The Bluest Eye uses multiple narrators, including Claudia as a child, Claudia as an adult, and an omniscient narrator. Which narrative point of view do you think is most central to the novel and why?
A case can be made for the centrality of any of the three narrators listed above. The perspective of the adult Claudia frames the novel—the second section of the prologue and the novel’s last chapter are told from her point of view. These opening and closing sections say the most about what Pecola’s story means, and our efforts to make sense of the story therefore depend upon and parallel the adult Claudia’s efforts. But Claudia’s childlike perspective is also crucial. She is similar to Pecola in age and social status, and therefore possesses special insight into the nature and meaning of Pecola’s suffering. At the same time, she is comparatively more confident and secure than Pecola, so she can articulate things that Pecola cannot. The omniscient narrator is also central to the telling of the story, because she provides information about Cholly’s and Pauline’s pasts, which make them more sympathetic and give the novel its broader scope. Without the character backgrounds provided by this omniscient perspective, Pecola’s tragedy might be too senseless for the novel to hold together.
Who do you think is the most sympathetic character in the novel and why?

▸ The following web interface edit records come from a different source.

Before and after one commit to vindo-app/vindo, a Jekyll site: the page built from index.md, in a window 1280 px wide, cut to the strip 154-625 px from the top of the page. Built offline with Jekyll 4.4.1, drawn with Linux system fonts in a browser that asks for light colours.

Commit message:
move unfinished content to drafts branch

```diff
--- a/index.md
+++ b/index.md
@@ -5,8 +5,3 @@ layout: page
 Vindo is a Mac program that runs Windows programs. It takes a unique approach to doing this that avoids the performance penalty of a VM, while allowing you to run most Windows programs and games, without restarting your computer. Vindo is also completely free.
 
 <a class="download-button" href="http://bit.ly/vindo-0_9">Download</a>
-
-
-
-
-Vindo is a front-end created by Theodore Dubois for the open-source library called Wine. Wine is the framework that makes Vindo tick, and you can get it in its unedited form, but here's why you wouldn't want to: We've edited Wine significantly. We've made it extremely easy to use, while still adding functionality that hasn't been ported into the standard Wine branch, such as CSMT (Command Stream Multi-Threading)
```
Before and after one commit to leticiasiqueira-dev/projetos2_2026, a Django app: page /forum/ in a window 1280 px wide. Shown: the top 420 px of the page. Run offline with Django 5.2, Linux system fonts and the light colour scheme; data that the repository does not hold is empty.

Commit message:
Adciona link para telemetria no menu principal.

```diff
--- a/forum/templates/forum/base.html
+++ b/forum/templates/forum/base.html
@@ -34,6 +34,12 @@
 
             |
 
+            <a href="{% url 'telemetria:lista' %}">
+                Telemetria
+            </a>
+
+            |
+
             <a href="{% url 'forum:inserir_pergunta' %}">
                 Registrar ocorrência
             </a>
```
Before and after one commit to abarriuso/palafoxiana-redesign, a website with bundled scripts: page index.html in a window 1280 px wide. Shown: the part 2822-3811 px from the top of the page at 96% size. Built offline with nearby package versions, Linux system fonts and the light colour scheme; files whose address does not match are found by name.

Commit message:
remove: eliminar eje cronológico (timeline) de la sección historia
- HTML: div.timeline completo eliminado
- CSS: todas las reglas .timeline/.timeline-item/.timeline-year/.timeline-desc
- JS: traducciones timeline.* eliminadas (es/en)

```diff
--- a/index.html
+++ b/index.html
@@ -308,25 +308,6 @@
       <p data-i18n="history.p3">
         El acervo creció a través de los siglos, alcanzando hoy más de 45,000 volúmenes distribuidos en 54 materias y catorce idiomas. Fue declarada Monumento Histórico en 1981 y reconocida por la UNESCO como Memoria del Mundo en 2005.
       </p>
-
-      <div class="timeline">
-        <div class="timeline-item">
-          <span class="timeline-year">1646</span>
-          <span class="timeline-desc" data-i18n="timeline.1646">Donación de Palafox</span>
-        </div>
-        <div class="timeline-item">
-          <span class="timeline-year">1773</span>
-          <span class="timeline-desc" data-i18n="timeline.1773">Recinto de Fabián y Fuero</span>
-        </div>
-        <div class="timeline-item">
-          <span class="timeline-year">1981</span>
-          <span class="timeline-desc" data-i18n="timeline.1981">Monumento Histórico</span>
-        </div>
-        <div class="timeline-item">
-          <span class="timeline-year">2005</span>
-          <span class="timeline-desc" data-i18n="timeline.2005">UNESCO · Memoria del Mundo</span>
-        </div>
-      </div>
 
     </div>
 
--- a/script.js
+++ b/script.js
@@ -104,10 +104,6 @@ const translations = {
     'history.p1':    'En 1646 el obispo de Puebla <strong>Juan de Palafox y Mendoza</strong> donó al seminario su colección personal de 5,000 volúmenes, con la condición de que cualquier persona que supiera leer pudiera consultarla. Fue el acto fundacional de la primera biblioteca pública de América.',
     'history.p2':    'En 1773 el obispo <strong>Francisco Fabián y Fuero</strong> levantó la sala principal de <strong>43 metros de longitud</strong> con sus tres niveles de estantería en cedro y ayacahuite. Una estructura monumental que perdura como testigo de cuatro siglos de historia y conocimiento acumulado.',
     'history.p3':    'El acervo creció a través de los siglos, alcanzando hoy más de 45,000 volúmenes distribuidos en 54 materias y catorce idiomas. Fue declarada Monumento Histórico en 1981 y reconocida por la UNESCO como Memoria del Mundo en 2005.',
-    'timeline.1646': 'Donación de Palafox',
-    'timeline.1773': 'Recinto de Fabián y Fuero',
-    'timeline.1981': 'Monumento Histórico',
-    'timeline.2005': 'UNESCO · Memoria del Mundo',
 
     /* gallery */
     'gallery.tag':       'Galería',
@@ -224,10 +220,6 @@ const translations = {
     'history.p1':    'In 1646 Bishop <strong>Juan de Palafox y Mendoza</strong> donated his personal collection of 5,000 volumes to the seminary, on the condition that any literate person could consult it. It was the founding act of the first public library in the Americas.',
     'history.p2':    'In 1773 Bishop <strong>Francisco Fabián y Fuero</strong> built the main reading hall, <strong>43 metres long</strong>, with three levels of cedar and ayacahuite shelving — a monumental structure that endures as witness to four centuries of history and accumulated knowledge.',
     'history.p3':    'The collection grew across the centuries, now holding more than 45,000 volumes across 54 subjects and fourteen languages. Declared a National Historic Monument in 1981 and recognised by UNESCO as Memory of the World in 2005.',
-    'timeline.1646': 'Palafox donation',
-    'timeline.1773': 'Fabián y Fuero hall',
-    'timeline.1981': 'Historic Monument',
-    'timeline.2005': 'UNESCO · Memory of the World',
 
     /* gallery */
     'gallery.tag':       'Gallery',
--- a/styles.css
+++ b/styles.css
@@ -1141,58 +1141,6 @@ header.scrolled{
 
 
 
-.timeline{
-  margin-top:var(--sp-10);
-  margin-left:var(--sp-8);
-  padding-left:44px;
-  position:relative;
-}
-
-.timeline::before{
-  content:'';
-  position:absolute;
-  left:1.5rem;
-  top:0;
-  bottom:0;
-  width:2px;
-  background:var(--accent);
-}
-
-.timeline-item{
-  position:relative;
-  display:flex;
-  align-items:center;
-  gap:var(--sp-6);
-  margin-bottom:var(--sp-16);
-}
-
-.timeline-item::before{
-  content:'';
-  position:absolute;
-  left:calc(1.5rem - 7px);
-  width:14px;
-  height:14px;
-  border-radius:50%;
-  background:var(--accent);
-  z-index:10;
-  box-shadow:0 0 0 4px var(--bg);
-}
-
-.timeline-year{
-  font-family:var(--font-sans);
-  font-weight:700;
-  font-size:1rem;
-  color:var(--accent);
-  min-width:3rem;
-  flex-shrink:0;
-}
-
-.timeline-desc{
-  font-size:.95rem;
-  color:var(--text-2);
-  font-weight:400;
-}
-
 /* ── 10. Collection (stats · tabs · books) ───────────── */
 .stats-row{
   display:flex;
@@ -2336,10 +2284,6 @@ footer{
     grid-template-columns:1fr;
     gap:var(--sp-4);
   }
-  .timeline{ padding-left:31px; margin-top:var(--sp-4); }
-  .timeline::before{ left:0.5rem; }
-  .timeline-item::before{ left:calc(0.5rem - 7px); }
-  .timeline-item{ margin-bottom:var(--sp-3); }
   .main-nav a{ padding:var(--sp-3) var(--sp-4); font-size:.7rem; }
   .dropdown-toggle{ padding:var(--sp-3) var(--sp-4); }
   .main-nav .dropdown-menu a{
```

Morrison designs The Bluest Eye to make us sympathize with even the most violent and hurtful characters, which means that this question has many possible answers. Pecola is the most obvious candidate for our sympathy, because she undergoes a shocking amount of abuse. She is forced to witness her parents’ violent fights, she is mocked or ignored by her classmates, she is tormented by Junior, she is raped by her father, and she is used by Soaphead Church. But to some degree, Pecola remains a shadowy, mysterious character—we are not given as much insight into how she thinks and feels as we are into other characters, who may therefore receive the greater share of our sympathy. Both of Pecola’s parents are sympathetic because the narrator goes to great lengths to explain how they have become the kind of people they are. Pauline’s story is partially narrated by Pauline herself, which makes her more sympathetic because we are given a vivid glimpse into the pleasure and suffering of her life. Although Cholly does not narrate any part of his story, he endures so much hardship—starting from the moment he is born and discarded by the train tracks—that we cannot help but feel sympathy for him. Claudia is yet another candidate for the most sympathetic character, simply because we experience so much of the story from her point of view and she is the one who helps us makes sense of it all.
The Bluest Eye is a novel about racism, and yet there are relatively few instances of the direct oppression of black people by white people in the book. Explain how racism functions in the story.
Unlike To Kill a Mockingbird, in which an African-American is persecuted by whites simply on the basis of skin color, The Bluest Eye presents a more complicated portrayal of racism. The characters do experience direct oppression, but more routinely they are subject to an internalized set of values that creates its own cycle of victimization within families and the neighborhood. The black community in the novel has accepted white standards of beauty, judging Maureen’s light skin to be attractive and Pecola’s dark skin to be ugly. Claudia can sense the destructiveness of this idea and rebels against it when she destroys her white doll and imagines Pecola’s unborn baby as beautiful. Racism also affects the characters of the novel in other indirect ways. The general sense of precariousness of the black community during the Great Depression, in comparison with the relative affluence of the whites in the novel, reminds us of the link between race and class. More directly, the sexual violation of Pecola is connected to the sexual violation of Cholly by whites who view his loss of virginity as entertainment.